We are already more than halfway through the year and fast approaching the months that just breeze by us bringing the year to a close. 2020 has been a lot of things and brought a lot of unprecedented situations our way, this has shifted a lot of goals for the year and for some pushed most of their goals to the back burner. I believe that we can and must make the best out of 2020. Now is actually the best time to revisit your goals so you can still make them count at the end of the year. Remember the best time to start something was yesterday, the next best time is now. Don’t give up now, you can still make it happen.
With all that’s going on now, it’s understandable that one of the goal areas you may have struggled with the most is your finances. We all started the year with grand plans for savings and investments. Then COVID happened and most of us moved to survival mode, forgetting about all the plans and discipline we had put in place to make things happen. But guess what? It’s time to bring your financial goals back on the table and start working out how to make them happen!
For the next couple of weeks, I will like to take you through a journey that brings you closer to your financial goals. I am going to use my dear friend ‘Jane’ to illustrate our lessons.

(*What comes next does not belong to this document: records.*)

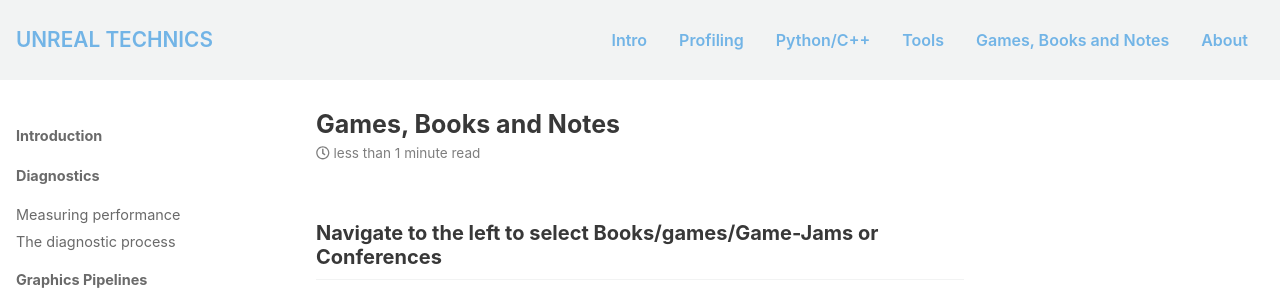
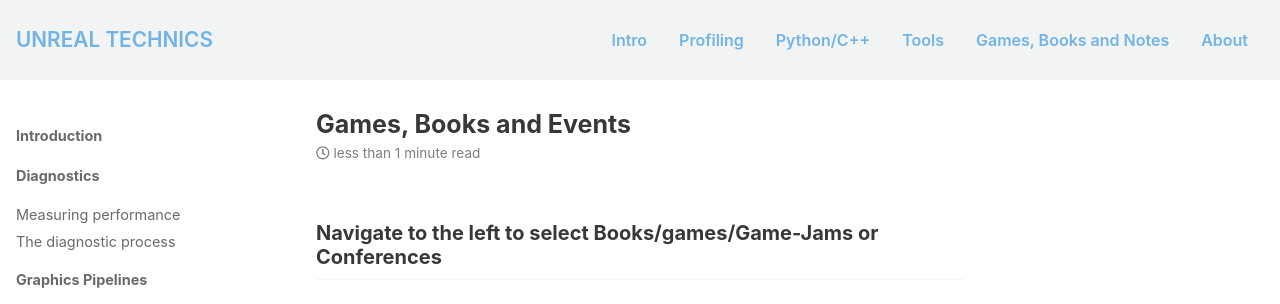
Before and after one commit to AdamKomarowski/unrealtechart, a Jekyll site: the page built from book/Games_Books_and_Notes/index.md, in a window 1280 px wide and 900 px high. Shown: the top 304 px of the window. Built offline with Jekyll 4.4.1, drawn with Linux system fonts in a browser that asks for light colours; nearby versions of some CDN libraries.

Commit message:
Update index.md

```diff
--- a/book/Games_Books_and_Notes/index.md
+++ b/book/Games_Books_and_Notes/index.md
@@ -1,7 +1,7 @@
 ---
-title: "Games, Books and Notes"
+title: "Games, Books and Events"
 excerpt: ""
-permalink: "/book/Games_Books_and_Notes/"
+permalink: "/book/Games_Books_and_Events/"
 ---
 
 ## Navigate to the left to select Books/games/Game-Jams or Conferences
```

Jane has been working for about 10 years at a multinational company. She’s fortunate to earn a very good salary, so she’s really had no financial gaps to cover. But the thing is she’s been dreaming about starting a Master’s programme for a while at an Ivy league school preferably. At the start of the year she decided this was the year she would start saving toward this goal and she’d given herself a target to save 50% of the money required to fund her Master’s and cover the balance next year. Good idea, right?
But beyond the idea and the target Jane didn’t have a plan in place.
So, when she saw the jewellery, she bought it, she took the trips before the lockdowns, impressed her friends and family with expensive gifts, gave out loans that will likely be bad debts, maintained her lifestyle of meals out, buying take outs, upgrading her wardrobe amongst other things. Each month she planned to start saving the next month and now we are in July and Jane still has not started her savings for her Master’s programme.
The month of July is here and Jane has realized her mistakes and time lost, but as the true fighter she is she has made new plans, no more shopping, no more take outs, employed financial instruments that whisk her savings away once she gets paid and gives her limited access to them and has created accountability circles around her. All good ideas, and all things she should have done as soon as she set her target for herself at the start of the year, but the next best time is now and I am rooting for Jane’s success, but we have some lessons to learn from Jane
You see, putting a tangible plan in place early enough would have helped her see very clearly:
1. How realistic her target was in the first place? There’s no point trying to save an amount that cripples you in the process.
2. The specific adjustments she could make in her spending patterns early enough to get to her goal
3. What options she could explore for investments so the money she was setting aside would gain some interest, also how much to move to foreign currency given the devaluation which made her program much more expensive in Naira terms.
4. If she needed to partner with others to help raise the funds e.g. join an investment club.
5. How she could create additional sources of income beyond her salary
6. What sort of financial education she needed to acquire and what tools/apps she could use to help her achieve her target.
Join me over the next few weeks where we’ll look in more detail at achieving your financial goals. Don’t wait until December 31st or January 1st to start planning your 2021 financial goals. To help you start start now and start strong, click on the link below and spend one minute responding to the questions. It’ll be well worth your while.
Here is your first step. Click here.